# Exercise instructions:
Scan the entries for "atribut". Every line that holds it is to be copied.

━━━━━ Provided information

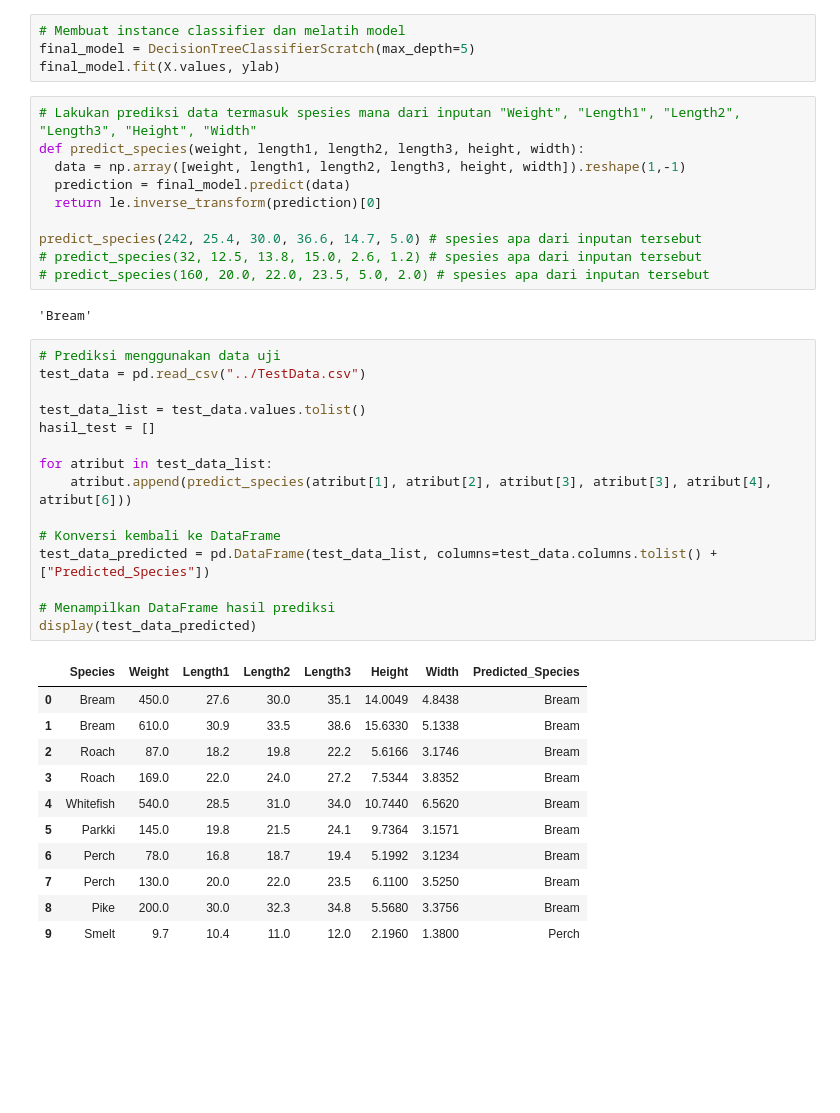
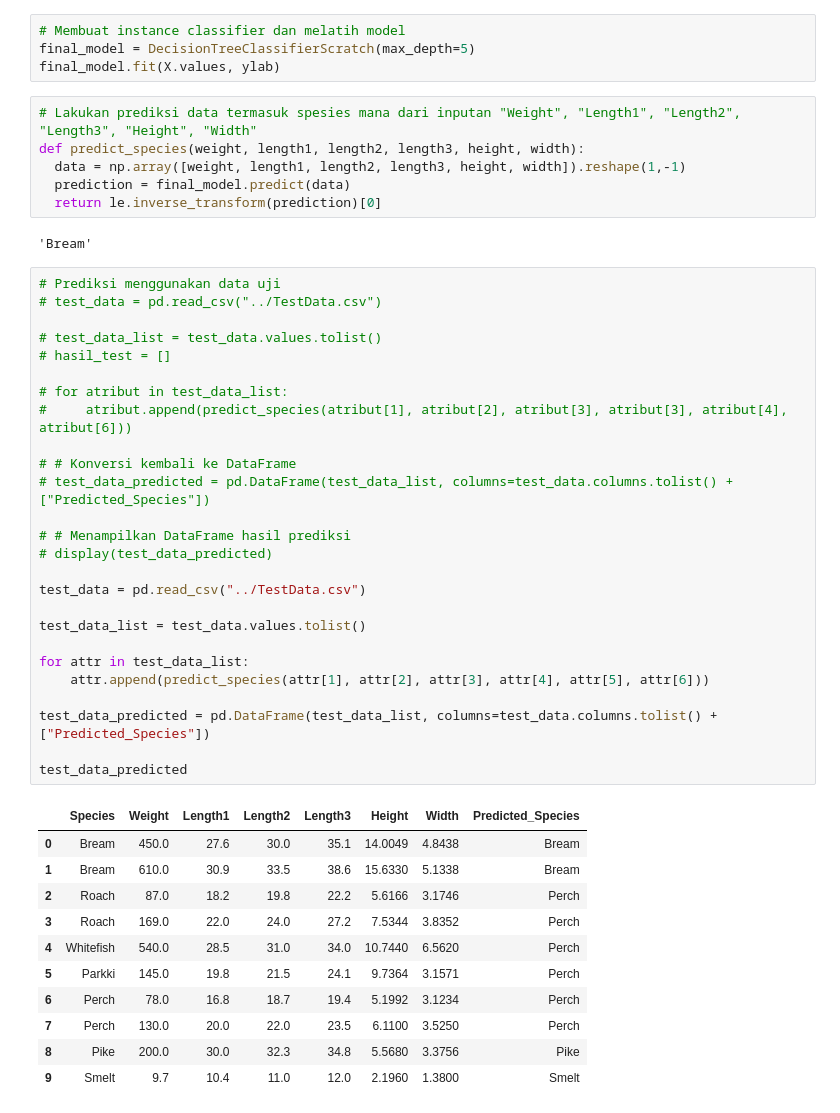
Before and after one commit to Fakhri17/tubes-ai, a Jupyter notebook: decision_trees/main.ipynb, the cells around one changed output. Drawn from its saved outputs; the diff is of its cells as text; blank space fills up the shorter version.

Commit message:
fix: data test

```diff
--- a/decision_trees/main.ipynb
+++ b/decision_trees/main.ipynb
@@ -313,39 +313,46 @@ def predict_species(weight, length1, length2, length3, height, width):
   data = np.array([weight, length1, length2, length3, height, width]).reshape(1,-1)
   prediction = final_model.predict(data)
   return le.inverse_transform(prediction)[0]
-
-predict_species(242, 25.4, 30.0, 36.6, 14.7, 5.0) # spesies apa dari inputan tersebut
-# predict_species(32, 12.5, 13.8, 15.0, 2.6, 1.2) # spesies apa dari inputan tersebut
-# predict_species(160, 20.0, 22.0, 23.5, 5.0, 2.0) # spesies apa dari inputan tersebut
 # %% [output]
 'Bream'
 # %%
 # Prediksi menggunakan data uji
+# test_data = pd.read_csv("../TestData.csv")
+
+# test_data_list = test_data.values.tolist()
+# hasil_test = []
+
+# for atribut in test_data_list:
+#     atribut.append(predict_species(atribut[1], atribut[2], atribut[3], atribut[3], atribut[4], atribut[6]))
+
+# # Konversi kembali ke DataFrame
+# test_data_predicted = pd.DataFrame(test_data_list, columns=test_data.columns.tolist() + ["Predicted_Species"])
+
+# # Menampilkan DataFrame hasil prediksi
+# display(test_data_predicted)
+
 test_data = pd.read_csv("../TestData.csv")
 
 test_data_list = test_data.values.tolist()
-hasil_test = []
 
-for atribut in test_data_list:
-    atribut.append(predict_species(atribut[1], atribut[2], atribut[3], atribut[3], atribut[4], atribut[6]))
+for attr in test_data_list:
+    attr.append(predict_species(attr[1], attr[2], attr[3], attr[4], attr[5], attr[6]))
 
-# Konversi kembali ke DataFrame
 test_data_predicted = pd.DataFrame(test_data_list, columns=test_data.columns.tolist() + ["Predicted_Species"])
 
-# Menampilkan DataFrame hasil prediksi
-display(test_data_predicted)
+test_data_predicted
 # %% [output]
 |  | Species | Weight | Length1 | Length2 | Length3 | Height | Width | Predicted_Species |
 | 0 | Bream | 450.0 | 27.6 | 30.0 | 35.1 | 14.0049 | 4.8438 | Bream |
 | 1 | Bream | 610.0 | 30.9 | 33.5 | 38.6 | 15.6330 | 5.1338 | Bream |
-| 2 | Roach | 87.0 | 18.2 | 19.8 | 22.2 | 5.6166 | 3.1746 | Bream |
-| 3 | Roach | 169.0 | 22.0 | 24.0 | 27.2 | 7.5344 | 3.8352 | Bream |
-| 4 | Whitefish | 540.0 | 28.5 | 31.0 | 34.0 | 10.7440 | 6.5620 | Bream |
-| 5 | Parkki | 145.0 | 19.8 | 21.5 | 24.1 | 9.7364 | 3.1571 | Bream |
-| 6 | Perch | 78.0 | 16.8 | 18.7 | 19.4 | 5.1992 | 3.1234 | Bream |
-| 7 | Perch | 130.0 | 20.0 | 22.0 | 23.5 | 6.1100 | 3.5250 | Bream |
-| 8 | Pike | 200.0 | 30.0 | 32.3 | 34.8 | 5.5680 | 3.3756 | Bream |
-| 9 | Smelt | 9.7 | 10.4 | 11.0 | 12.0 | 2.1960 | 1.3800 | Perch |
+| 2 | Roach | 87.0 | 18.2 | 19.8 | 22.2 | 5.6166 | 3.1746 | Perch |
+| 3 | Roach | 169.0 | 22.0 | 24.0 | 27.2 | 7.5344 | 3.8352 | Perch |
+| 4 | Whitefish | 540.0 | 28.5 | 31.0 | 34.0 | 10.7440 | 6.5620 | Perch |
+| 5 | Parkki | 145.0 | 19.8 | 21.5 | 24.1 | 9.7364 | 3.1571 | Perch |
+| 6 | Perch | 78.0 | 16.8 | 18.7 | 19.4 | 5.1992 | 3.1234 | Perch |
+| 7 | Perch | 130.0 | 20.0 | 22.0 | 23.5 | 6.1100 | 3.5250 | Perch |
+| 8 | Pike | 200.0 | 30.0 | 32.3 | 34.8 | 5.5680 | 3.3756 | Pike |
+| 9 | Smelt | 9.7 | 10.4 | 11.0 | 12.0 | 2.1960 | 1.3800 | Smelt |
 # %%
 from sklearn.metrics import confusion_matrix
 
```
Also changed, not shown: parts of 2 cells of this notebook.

━━━━━━━━━━
━━━━━ Provided information

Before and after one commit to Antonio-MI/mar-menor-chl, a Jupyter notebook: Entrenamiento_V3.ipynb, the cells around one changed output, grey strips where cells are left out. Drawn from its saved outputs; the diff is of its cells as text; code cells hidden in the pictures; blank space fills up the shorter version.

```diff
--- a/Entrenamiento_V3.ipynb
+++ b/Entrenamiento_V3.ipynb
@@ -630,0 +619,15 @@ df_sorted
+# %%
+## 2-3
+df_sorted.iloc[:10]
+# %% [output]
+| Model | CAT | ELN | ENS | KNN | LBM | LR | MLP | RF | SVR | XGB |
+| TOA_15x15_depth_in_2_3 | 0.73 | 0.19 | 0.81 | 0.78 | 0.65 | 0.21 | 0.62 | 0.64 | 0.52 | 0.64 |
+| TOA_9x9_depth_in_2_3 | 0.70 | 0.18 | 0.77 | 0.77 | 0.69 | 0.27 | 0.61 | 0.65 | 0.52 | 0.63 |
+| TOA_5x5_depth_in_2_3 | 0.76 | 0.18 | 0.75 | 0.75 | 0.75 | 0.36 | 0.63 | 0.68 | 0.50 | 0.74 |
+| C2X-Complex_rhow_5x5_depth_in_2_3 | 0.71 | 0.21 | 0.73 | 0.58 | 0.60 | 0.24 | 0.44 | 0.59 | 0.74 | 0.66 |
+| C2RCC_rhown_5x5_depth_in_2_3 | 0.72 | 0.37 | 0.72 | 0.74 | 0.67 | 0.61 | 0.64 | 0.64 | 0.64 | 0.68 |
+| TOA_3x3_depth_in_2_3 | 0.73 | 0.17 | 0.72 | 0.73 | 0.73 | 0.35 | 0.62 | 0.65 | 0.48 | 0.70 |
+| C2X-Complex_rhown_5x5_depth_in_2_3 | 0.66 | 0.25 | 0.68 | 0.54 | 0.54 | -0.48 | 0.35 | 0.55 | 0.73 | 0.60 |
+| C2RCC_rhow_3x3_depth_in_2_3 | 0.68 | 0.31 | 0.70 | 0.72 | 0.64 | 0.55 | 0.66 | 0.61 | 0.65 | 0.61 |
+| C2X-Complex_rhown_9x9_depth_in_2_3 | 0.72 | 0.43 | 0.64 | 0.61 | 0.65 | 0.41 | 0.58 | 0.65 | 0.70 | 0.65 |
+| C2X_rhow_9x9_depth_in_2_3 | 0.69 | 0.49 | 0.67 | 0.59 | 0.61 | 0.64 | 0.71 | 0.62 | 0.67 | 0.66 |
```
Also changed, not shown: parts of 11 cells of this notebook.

━━━━━━━━━━
━━━━━ Provided information

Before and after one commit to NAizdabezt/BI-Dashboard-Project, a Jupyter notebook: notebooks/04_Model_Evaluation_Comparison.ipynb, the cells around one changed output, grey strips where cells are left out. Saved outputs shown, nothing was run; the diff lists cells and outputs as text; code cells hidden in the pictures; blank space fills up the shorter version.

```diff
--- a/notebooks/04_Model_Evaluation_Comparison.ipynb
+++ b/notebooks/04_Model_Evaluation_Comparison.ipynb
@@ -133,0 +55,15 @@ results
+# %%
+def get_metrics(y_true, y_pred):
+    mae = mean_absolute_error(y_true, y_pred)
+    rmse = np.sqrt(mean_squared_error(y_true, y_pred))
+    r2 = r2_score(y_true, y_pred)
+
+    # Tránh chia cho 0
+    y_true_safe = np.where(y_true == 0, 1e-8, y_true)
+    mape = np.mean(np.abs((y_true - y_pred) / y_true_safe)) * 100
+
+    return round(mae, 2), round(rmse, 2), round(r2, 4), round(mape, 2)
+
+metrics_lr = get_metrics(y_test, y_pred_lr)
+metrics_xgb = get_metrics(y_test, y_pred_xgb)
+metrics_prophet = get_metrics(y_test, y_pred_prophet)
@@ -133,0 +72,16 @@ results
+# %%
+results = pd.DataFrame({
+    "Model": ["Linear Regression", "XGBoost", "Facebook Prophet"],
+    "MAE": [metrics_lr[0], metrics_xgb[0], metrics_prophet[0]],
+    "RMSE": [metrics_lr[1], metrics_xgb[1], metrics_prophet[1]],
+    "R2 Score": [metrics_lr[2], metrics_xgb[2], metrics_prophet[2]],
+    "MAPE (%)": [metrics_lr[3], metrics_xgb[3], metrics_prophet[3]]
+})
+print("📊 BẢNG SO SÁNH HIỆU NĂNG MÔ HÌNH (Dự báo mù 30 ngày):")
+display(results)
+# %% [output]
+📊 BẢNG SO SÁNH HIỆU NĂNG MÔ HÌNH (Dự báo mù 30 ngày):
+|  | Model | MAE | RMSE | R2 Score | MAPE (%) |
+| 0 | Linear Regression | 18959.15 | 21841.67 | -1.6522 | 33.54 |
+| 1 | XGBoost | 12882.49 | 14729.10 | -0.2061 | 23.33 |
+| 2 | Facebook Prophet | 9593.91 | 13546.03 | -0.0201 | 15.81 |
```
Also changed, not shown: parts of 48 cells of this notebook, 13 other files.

━━━━━━━━━━

# Expected answer:
+# for atribut in test_data_list:
+#     atribut.append(predict_species(atribut[1], atribut[2], atribut[3], atribut[3], atribut[4], atribut[6]))
-for atribut in test_data_list:
-    atribut.append(predict_species(atribut[1], atribut[2], atribut[3], atribut[3], atribut[4], atribut[6]))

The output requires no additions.